Segment Start: GIVEN INFORMATION

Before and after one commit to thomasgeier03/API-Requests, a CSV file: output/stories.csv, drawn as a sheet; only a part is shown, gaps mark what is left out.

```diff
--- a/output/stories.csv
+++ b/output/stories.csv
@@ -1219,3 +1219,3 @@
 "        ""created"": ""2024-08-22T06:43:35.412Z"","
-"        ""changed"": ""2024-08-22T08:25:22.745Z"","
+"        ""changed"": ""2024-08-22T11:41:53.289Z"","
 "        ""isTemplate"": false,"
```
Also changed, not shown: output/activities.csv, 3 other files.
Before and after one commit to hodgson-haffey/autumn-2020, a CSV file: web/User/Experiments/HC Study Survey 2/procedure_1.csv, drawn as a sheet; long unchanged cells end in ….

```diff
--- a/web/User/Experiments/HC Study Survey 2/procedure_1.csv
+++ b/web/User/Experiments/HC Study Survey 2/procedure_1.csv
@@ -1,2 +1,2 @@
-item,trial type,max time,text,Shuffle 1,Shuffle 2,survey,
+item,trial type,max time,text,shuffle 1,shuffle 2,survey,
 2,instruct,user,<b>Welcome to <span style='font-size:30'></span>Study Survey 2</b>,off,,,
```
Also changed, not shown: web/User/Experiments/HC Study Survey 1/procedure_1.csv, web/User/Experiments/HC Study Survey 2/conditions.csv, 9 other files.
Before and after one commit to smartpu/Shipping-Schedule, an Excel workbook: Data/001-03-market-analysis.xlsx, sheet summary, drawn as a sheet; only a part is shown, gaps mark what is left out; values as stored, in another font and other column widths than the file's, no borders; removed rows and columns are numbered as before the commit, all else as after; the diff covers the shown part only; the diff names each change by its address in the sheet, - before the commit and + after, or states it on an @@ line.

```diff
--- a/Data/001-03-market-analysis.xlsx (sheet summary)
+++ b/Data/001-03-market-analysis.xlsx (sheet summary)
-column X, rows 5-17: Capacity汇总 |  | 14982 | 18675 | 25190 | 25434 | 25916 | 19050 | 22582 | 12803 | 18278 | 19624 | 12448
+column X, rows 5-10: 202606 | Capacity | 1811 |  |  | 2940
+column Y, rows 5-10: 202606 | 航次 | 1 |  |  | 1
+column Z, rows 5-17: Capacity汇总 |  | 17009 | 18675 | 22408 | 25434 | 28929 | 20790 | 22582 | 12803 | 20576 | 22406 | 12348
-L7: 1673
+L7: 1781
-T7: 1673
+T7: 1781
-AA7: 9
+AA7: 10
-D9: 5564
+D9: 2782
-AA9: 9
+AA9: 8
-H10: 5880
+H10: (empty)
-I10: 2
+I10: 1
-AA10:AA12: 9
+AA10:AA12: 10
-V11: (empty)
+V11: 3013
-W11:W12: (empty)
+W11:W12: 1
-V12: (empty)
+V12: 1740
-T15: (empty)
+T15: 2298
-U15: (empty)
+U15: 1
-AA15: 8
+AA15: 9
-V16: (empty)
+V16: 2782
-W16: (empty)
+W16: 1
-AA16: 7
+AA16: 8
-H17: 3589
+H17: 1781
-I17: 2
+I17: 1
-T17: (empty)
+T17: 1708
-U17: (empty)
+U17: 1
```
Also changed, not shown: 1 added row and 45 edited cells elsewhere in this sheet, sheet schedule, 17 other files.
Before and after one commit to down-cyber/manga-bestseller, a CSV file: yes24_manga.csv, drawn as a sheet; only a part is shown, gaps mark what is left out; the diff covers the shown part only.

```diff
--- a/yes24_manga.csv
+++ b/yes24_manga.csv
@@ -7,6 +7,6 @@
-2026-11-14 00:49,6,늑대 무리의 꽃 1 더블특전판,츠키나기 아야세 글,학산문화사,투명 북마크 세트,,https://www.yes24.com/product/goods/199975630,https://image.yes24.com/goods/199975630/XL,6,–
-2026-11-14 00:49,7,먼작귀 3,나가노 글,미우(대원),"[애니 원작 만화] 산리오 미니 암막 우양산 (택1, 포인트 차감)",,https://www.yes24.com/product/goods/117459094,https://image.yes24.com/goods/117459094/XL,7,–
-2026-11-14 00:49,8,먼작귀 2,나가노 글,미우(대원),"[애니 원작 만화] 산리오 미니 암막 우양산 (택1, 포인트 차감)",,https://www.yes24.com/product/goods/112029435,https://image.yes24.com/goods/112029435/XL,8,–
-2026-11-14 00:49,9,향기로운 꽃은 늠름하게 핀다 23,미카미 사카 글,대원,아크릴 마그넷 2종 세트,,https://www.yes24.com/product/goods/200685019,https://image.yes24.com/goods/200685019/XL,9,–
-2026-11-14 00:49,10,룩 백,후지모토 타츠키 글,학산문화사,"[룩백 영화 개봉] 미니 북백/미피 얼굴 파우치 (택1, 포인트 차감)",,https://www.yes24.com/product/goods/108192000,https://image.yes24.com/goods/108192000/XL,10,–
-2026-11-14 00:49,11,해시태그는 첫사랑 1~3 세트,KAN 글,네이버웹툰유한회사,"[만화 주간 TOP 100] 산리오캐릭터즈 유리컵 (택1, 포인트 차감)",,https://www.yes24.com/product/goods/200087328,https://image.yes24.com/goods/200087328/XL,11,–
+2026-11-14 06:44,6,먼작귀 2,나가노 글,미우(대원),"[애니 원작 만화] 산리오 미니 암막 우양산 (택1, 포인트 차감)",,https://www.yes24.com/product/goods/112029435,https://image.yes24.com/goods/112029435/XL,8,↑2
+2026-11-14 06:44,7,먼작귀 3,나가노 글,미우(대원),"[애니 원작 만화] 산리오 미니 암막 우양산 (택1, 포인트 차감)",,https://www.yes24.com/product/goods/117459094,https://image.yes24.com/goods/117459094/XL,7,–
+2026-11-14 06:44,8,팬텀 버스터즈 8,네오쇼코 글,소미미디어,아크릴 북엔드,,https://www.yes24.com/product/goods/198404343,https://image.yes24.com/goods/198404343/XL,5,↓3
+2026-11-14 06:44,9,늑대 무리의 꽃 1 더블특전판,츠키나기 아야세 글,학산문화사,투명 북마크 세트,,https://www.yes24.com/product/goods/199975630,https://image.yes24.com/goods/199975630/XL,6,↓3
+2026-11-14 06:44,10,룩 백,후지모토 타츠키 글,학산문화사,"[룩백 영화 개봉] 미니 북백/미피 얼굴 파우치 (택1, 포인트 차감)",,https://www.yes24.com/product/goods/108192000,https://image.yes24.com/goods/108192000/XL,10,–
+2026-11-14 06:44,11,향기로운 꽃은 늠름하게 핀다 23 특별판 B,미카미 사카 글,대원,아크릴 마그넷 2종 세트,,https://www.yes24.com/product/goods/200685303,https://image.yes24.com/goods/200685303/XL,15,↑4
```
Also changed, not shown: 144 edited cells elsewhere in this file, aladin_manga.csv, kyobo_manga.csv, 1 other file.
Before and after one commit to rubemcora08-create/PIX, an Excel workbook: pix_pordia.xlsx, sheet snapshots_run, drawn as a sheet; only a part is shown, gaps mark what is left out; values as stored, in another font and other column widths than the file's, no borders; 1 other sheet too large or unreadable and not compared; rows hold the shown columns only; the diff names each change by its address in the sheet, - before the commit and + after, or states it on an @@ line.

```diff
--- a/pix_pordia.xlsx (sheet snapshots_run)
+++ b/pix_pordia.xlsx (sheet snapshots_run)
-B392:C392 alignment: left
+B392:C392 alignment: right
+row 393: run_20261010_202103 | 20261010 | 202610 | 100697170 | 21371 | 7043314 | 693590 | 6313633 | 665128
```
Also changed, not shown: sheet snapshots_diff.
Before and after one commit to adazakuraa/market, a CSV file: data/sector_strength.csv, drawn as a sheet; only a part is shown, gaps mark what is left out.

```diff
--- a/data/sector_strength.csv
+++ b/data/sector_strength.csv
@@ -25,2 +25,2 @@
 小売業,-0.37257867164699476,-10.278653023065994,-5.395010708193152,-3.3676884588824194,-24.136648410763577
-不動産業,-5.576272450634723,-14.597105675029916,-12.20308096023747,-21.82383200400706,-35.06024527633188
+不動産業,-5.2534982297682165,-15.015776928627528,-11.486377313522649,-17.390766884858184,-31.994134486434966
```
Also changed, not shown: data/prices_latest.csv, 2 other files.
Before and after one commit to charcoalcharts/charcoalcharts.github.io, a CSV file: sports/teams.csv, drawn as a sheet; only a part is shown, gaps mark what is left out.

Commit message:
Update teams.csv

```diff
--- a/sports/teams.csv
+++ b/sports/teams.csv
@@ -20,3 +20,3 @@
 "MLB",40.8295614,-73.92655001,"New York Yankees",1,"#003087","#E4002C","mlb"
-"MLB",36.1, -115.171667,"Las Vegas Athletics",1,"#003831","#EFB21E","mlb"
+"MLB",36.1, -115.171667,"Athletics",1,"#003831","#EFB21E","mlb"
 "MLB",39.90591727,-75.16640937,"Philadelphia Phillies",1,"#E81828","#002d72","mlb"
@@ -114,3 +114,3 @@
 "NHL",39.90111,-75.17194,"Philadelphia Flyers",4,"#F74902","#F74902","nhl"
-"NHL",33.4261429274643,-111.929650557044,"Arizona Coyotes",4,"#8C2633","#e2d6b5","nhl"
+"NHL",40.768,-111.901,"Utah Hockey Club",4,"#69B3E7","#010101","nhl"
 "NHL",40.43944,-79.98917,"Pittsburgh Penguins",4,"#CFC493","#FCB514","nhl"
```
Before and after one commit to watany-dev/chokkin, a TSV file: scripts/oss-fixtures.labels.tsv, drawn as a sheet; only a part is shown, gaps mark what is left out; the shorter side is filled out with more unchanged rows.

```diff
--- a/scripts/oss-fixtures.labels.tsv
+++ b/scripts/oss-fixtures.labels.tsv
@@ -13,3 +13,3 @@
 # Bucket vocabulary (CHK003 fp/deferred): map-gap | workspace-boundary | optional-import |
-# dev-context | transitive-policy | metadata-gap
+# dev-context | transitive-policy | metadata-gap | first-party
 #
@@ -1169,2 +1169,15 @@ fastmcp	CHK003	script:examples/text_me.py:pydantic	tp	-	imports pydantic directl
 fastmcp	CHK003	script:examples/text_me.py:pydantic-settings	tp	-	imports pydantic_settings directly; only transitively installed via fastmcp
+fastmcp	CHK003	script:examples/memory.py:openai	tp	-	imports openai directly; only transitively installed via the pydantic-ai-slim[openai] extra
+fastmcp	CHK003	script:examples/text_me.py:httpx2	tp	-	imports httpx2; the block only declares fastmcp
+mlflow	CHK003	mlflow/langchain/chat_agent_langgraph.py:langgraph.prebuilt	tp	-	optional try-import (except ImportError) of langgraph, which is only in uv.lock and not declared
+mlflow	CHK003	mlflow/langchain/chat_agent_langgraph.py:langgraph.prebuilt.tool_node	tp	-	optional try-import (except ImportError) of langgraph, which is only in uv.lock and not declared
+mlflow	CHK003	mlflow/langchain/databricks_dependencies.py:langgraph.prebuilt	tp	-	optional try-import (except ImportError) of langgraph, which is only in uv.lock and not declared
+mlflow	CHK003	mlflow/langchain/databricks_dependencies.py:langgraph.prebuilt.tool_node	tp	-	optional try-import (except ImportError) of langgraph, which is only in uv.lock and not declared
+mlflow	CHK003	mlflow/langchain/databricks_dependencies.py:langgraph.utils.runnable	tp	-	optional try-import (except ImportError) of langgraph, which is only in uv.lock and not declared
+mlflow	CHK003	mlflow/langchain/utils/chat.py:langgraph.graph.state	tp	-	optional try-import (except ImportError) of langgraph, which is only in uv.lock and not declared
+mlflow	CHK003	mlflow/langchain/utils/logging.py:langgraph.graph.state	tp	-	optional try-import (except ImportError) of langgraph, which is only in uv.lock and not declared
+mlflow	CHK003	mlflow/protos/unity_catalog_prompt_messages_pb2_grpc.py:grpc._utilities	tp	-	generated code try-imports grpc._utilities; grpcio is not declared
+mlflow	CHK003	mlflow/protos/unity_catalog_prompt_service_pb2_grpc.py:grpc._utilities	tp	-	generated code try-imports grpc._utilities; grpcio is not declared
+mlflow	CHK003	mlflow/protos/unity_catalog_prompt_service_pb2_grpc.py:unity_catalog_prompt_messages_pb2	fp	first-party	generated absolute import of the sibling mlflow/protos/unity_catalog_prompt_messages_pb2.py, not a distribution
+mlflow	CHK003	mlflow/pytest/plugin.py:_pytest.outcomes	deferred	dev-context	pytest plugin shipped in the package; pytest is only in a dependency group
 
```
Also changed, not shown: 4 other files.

Segment End: GIVEN INFORMATION

## [REQUIREMENT]
The word to find is "teams". Copy every line of the data that holds it.

## [ANSWER TO THE EXERCISE]
Before and after one commit to charcoalcharts/charcoalcharts.github.io, a CSV file: sports/teams.csv, drawn as a sheet; only a part is shown, gaps mark what is left out.
Update teams.csv
--- a/sports/teams.csv
+++ b/sports/teams.csv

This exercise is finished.